**REQUIRED ACTION**
Your answer should be one number: how many lines of the data include the string "drawn"?

(Detected change data)
====
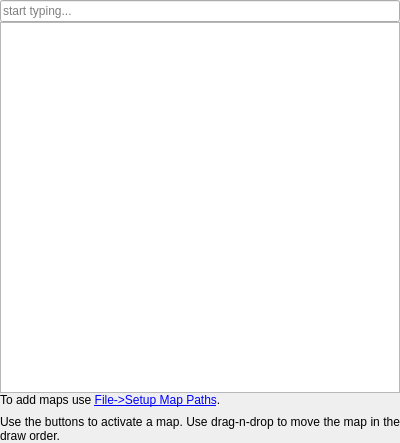
Qt form src/qmapshack/map/IMapList.ui (Maproom/qmapshack) before a commit.
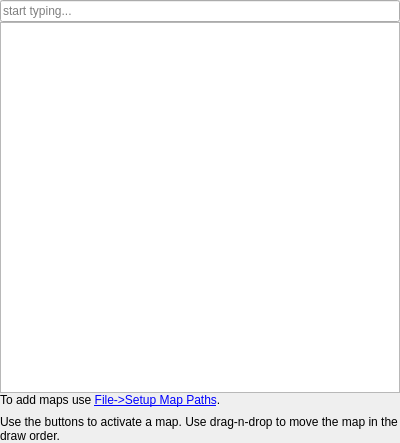
The same form after that commit. Icons and pictures are not drawn. Custom widgets are drawn as their Qt base class.

Commit message: [QMS-1330] Help blocks: same margins and alignment in all docks

What changed in the file:
```diff
--- a/src/qmapshack/map/IMapList.ui
+++ b/src/qmapshack/map/IMapList.ui
@@ -106,7 +106,7 @@
          <string>Use the buttons to activate a map. Use drag-n-drop to move the map in the draw order. </string>
         </property>
         <property name="alignment">
-         <set>Qt::AlignmentFlag::AlignJustify|Qt::AlignmentFlag::AlignVCenter</set>
+         <set>Qt::AlignmentFlag::AlignLeading|Qt::AlignmentFlag::AlignLeft|Qt::AlignmentFlag::AlignTop</set>
         </property>
         <property name="wordWrap">
          <bool>true</bool>
```
Left out of the diff: 2 changed lines with no effect on the pictures. The commit also changes 3 other files.
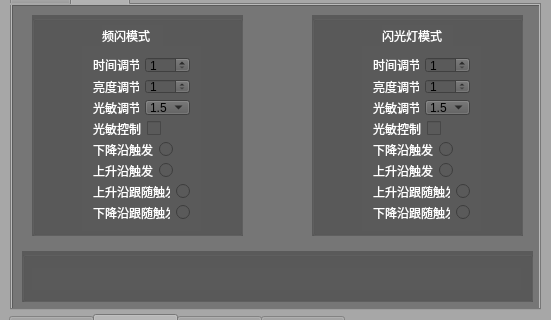
Old version of the form LedControl/ControllerUI/mainwindow.ui in the repository Anne081031/WinParkUI; both pictures show x 0 to 551 and y 121 to 441 of the 551 by 673 pixel window.
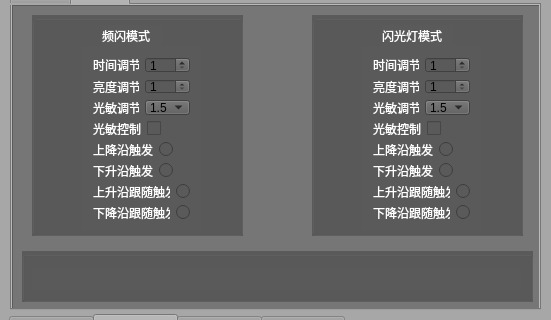
New version of the form. The open tabs and pages were chosen to show the change. Icons and pictures are not drawn.

The edit to the form file:
```diff
--- a/LedControl/ControllerUI/mainwindow.ui
+++ b/LedControl/ControllerUI/mainwindow.ui
@@ -972,7 +972,7 @@
               <string notr="true">color: rgb(255, 255, 255);</string>
              </property>
              <property name="text">
-              <string>下降沿触发</string>
+              <string>上降沿触发</string>
              </property>
             </widget>
            </item>
@@ -993,7 +993,7 @@
               <string notr="true">color: rgb(255, 255, 255);</string>
              </property>
              <property name="text">
-              <string>上升沿触发</string>
+              <string>下升沿触发</string>
              </property>
             </widget>
            </item>
@@ -1232,7 +1232,7 @@
               <string notr="true">color: rgb(255, 255, 255);</string>
              </property>
              <property name="text">
-              <string>下降沿触发</string>
+              <string>上降沿触发</string>
              </property>
             </widget>
            </item>
@@ -1253,7 +1253,7 @@
               <string notr="true">color: rgb(255, 255, 255);</string>
              </property>
              <property name="text">
-              <string>上升沿触发</string>
+              <string>下升沿触发</string>
              </property>
             </widget>
            </item>
```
====
**SOLUTION**
2